[Front-end code edit data]

= = = = =

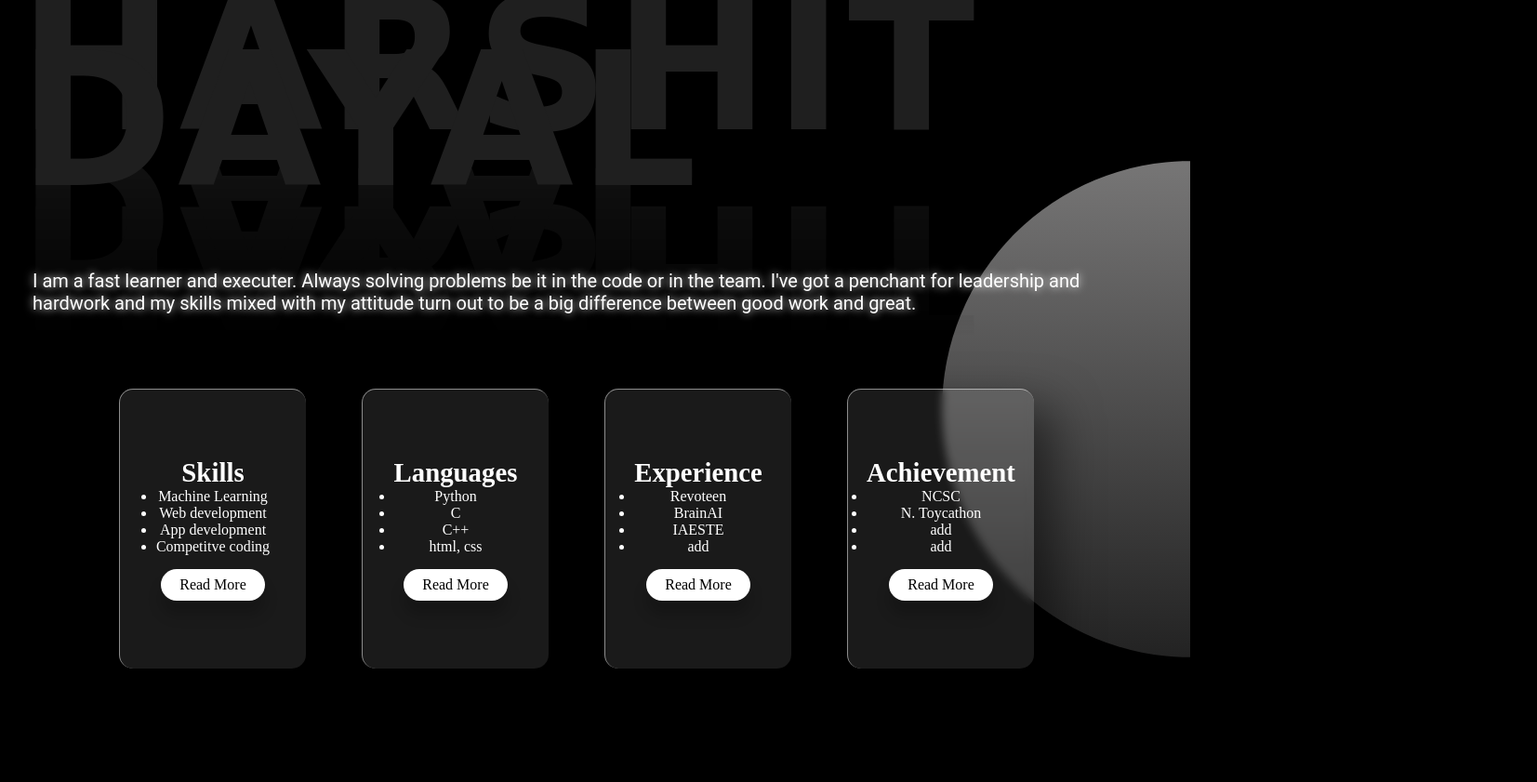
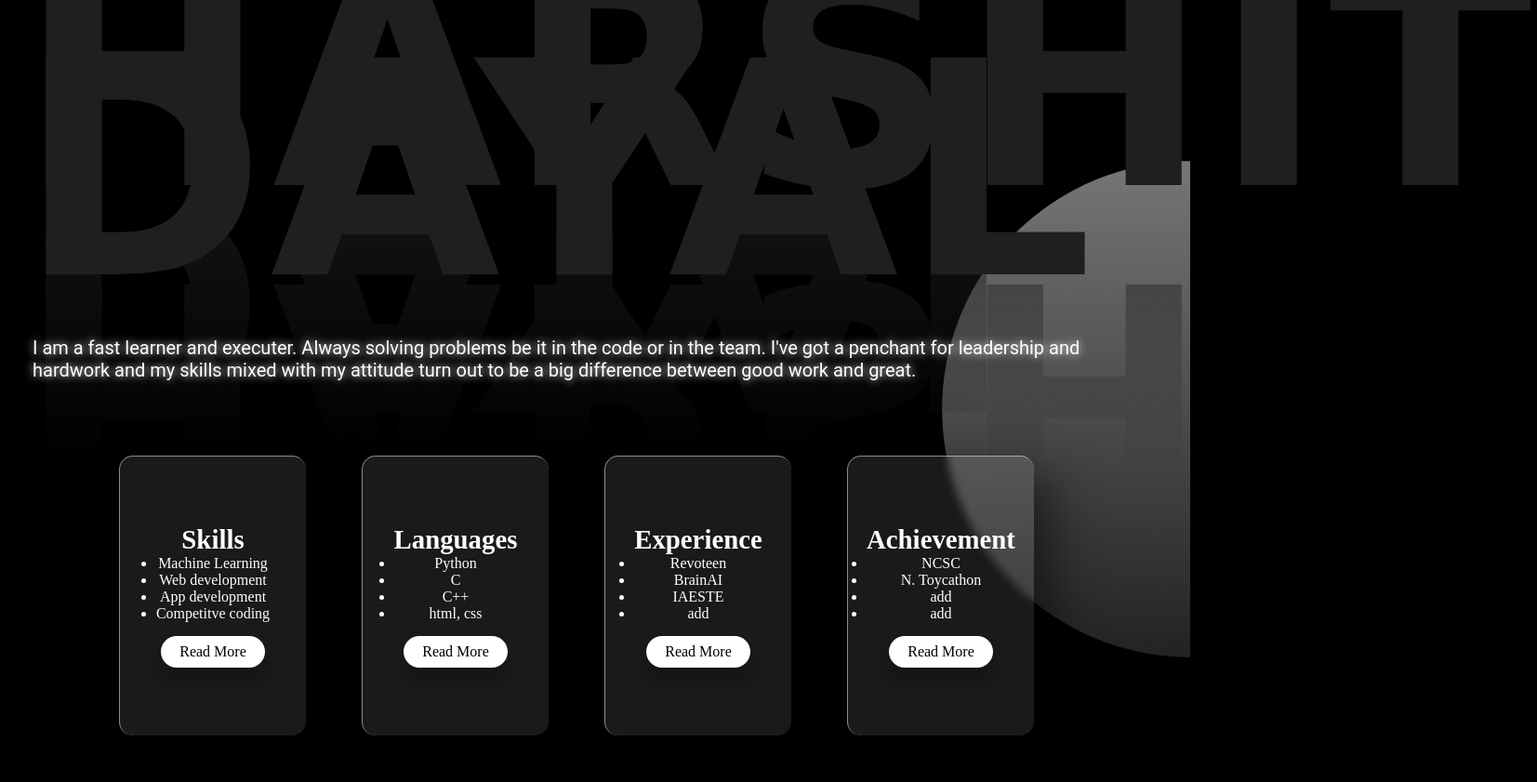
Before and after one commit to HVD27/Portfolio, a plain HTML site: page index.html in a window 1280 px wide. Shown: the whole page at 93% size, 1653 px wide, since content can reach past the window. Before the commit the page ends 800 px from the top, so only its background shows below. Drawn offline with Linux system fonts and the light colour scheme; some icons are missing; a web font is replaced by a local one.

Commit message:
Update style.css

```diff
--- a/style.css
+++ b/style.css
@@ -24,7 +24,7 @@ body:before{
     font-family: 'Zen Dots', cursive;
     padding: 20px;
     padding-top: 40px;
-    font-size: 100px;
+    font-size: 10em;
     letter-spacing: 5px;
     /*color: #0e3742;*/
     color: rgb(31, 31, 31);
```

= = = = =

▸ EXERCISE: Restate the data above word for word, so that the only difference is the missing pictures.

▸ RESULT OF THE EXERCISE:
Before and after one commit to HVD27/Portfolio, a plain HTML site: page index.html in a window 1280 px wide. Shown: the whole page at 93% size, 1653 px wide, since content can reach past the window. Before the commit the page ends 800 px from the top, so only its background shows below. Drawn offline with Linux system fonts and the light colour scheme; some icons are missing; a web font is replaced by a local one.

Commit message:
Update style.css

```diff
--- a/style.css
+++ b/style.css
@@ -24,7 +24,7 @@ body:before{
     font-family: 'Zen Dots', cursive;
     padding: 20px;
     padding-top: 40px;
-    font-size: 100px;
+    font-size: 10em;
     letter-spacing: 5px;
     /*color: #0e3742;*/
     color: rgb(31, 31, 31);
```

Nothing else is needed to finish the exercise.